The curvature of the spine can be painful and debilitating, but in this country there are medical solutions such as surgery. That is not the case if you are in a poor, developing country such as Sri Lanka. But a Sri Lankan teenager is in Austin Wednesday, scheduled for surgery Thursday thanks to the non-profit SpineHope and Dell Children’s Medical Center.
At the Seton Spine & Scoliosis Center, Dr. Matthew Geck says, “Ten out of 10 doctors would think she needs this. It’s a severe case and it’s not going to do well if we leave it alone.” He is speaking of 15-year-old Suharshi Drbrera, who has been in constant pain for the past four years. She has been wearing a brace to control the pain, but she says it’s made her feel isolated, “I feel uncomfortable when people stare at me, so I just stay home alone all the time.”
There is no surgeon in Sri Lanka capable of the complex procedure to straighten, then fuse the spine. Suharshi’s family annual income of $4,000 couldn’t touch the $150,000 cost of the procedure. Her dad, Lalindra Dbrera, went on the internet and learned of SpineHope and their donor doctors. He reached out to them and they agreed to fly Suharshi to Austin. Lalindra is moist eyed when he says, “I give my thanks, they have done a great job. It’s a miracle for me, a real miracle.”
Suharshi is equally grateful, “They made a big thing for my life, I’m very grateful for that.
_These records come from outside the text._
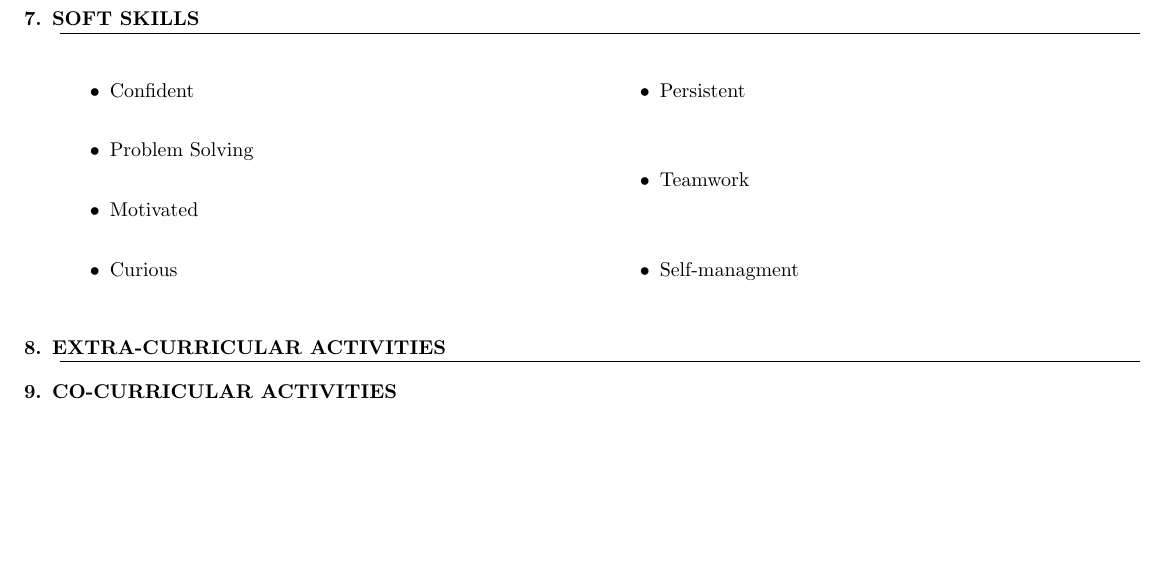
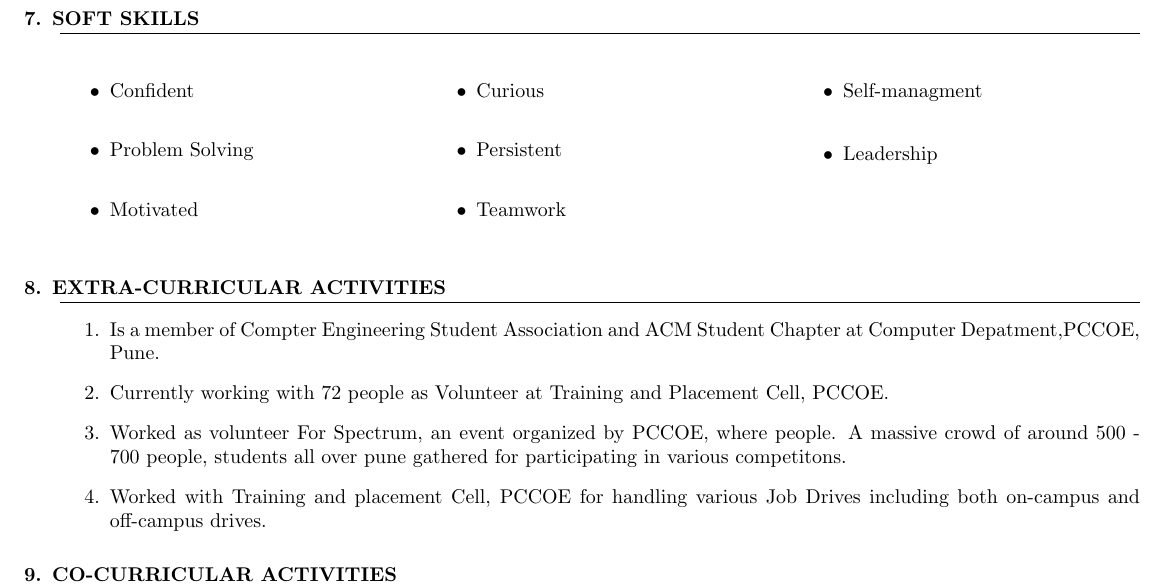
Before and after one commit to Aditya-Bichave/aditya_Resume, a LaTeX CV (Resume.tex): part of page 2 of 2, cut so that both start at the same text, the shorter picture padded with empty space. Compiled offline with pdfLaTeX.

Commit message:
Activities Added and few minor improvements

```diff
--- a/Resume.tex
+++ b/Resume.tex
@@ -167,22 +167,29 @@ NONE
 			PyTorch,Tensorflow,Keras, OpenCV,Android Studio,Atmel Studio,Arduino
 
 \section{Soft Skills}
-	\begin{multicols}{2}
+	\begin{multicols}{3}
 	\begin{itemize}
 	\item Confident \\
  	\item Problem Solving\\
 	\item Motivated\\
+	\columnbreak
 	\item Curious\\
-	\columnbreak
 	\item Persistent \\
 	\item Teamwork\\
+	\columnbreak
 	\item Self-managment\\
+	\item Leadership
 	\end{itemize}
 	\end{multicols}
 
 
 \section{Extra-curricular Activities}
-
+\begin{enumerate}
+\item Is a member of Compter Engineering Student Association and ACM Student Chapter at Computer Depatment,PCCOE, Pune.
+\item Currently working with 72 people as Volunteer at Training and Placement Cell, PCCOE.
+\item Worked as volunteer For Spectrum, an event organized by PCCOE, where people.  A massive crowd of around 500 - 700 people, students all over pune gathered for participating in various competitons.
+\item Worked with Training and placement Cell, PCCOE for handling various Job Drives including both on-campus and off-campus drives.
+\end{enumerate}
 
 
 \section{co-curricular activities}
```
Also changed, not shown: Resume.pdf, 1 other file.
She has plans for when she returns home, “I’ll play with my friends again and I’ll start swimming again.” She also says she has new plans when she gets a little older, “In the future I would like to be a spine surgeon so I can help kids just like me.”
After her six hour surgery, Suharshi will remain in Austin for a month for her recovery to be monitored. Hers is another happy story for SpineHope, which arranges for teams of doctors to go around the world to provide life-changing surgeries for children in need. They also bring children like Suharshi to the United States if they are unable to receive treatment in their native land. For more information you can visit their website here.